Exercise prompt: What is needed is an exact copy of the entries below, with every picture left out.

Recorded data:
*** Begin section ***

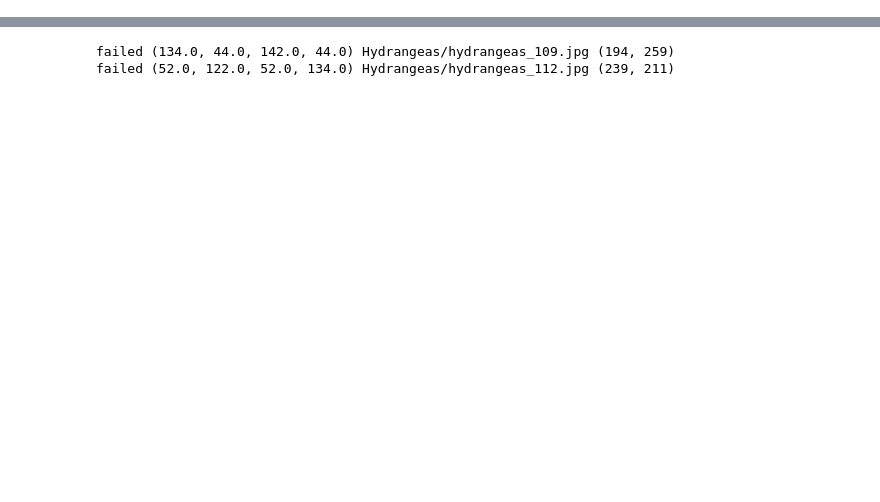
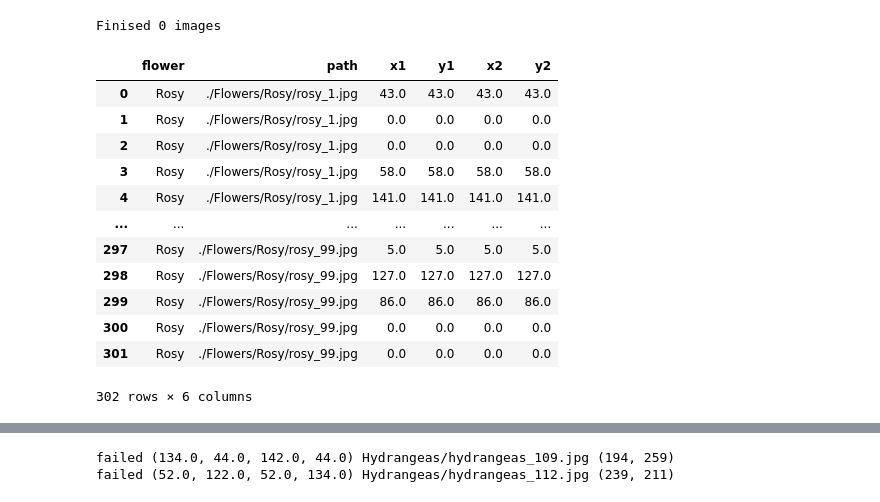
Before and after one commit to klenathan/flora-similarity-suggestor, a Jupyter notebook: Image-processing.ipynb, the cells around one changed output, grey strips where cells are left out. Drawn from its saved outputs; the diff is of its cells as text; code cells hidden in the pictures; blank space fills up the shorter version.

```diff
--- a/Image-processing.ipynb
+++ b/Image-processing.ipynb
@@ -33,0 +122,18 @@ flower_labels
+# %%
+rosy_df = show_bounding_data_("./Meta/Rosy/")
+rosy_df
+# %% [output]
+Finised 0 images
+|  | flower | path | x1 | y1 | x2 | y2 |
+| 0 | Rosy | ./Flowers/Rosy/rosy_1.jpg | 43.0 | 43.0 | 43.0 | 43.0 |
+| 1 | Rosy | ./Flowers/Rosy/rosy_1.jpg | 0.0 | 0.0 | 0.0 | 0.0 |
+| 2 | Rosy | ./Flowers/Rosy/rosy_1.jpg | 0.0 | 0.0 | 0.0 | 0.0 |
+| 3 | Rosy | ./Flowers/Rosy/rosy_1.jpg | 58.0 | 58.0 | 58.0 | 58.0 |
+| 4 | Rosy | ./Flowers/Rosy/rosy_1.jpg | 141.0 | 141.0 | 141.0 | 141.0 |
+| ... | ... | ... | ... | ... | ... | ... |
+| 297 | Rosy | ./Flowers/Rosy/rosy_99.jpg | 5.0 | 5.0 | 5.0 | 5.0 |
+| 298 | Rosy | ./Flowers/Rosy/rosy_99.jpg | 127.0 | 127.0 | 127.0 | 127.0 |
+| 299 | Rosy | ./Flowers/Rosy/rosy_99.jpg | 86.0 | 86.0 | 86.0 | 86.0 |
+| 300 | Rosy | ./Flowers/Rosy/rosy_99.jpg | 0.0 | 0.0 | 0.0 | 0.0 |
+| 301 | Rosy | ./Flowers/Rosy/rosy_99.jpg | 0.0 | 0.0 | 0.0 | 0.0 |
+302 rows × 6 columns
```
Also changed, not shown: parts of 23 cells of this notebook, 3 other files.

*** End section ***

Exercise answer:
Before and after one commit to klenathan/flora-similarity-suggestor, a Jupyter notebook: Image-processing.ipynb, the cells around one changed output, grey strips where cells are left out. Drawn from its saved outputs; the diff is of its cells as text; code cells hidden in the pictures; blank space fills up the shorter version.

```diff
--- a/Image-processing.ipynb
+++ b/Image-processing.ipynb
@@ -33,0 +122,18 @@ flower_labels
+# %%
+rosy_df = show_bounding_data_("./Meta/Rosy/")
+rosy_df
+# %% [output]
+Finised 0 images
+|  | flower | path | x1 | y1 | x2 | y2 |
+| 0 | Rosy | ./Flowers/Rosy/rosy_1.jpg | 43.0 | 43.0 | 43.0 | 43.0 |
+| 1 | Rosy | ./Flowers/Rosy/rosy_1.jpg | 0.0 | 0.0 | 0.0 | 0.0 |
+| 2 | Rosy | ./Flowers/Rosy/rosy_1.jpg | 0.0 | 0.0 | 0.0 | 0.0 |
+| 3 | Rosy | ./Flowers/Rosy/rosy_1.jpg | 58.0 | 58.0 | 58.0 | 58.0 |
+| 4 | Rosy | ./Flowers/Rosy/rosy_1.jpg | 141.0 | 141.0 | 141.0 | 141.0 |
+| ... | ... | ... | ... | ... | ... | ... |
+| 297 | Rosy | ./Flowers/Rosy/rosy_99.jpg | 5.0 | 5.0 | 5.0 | 5.0 |
+| 298 | Rosy | ./Flowers/Rosy/rosy_99.jpg | 127.0 | 127.0 | 127.0 | 127.0 |
+| 299 | Rosy | ./Flowers/Rosy/rosy_99.jpg | 86.0 | 86.0 | 86.0 | 86.0 |
+| 300 | Rosy | ./Flowers/Rosy/rosy_99.jpg | 0.0 | 0.0 | 0.0 | 0.0 |
+| 301 | Rosy | ./Flowers/Rosy/rosy_99.jpg | 0.0 | 0.0 | 0.0 | 0.0 |
+302 rows × 6 columns
```
Also changed, not shown: parts of 23 cells of this notebook, 3 other files.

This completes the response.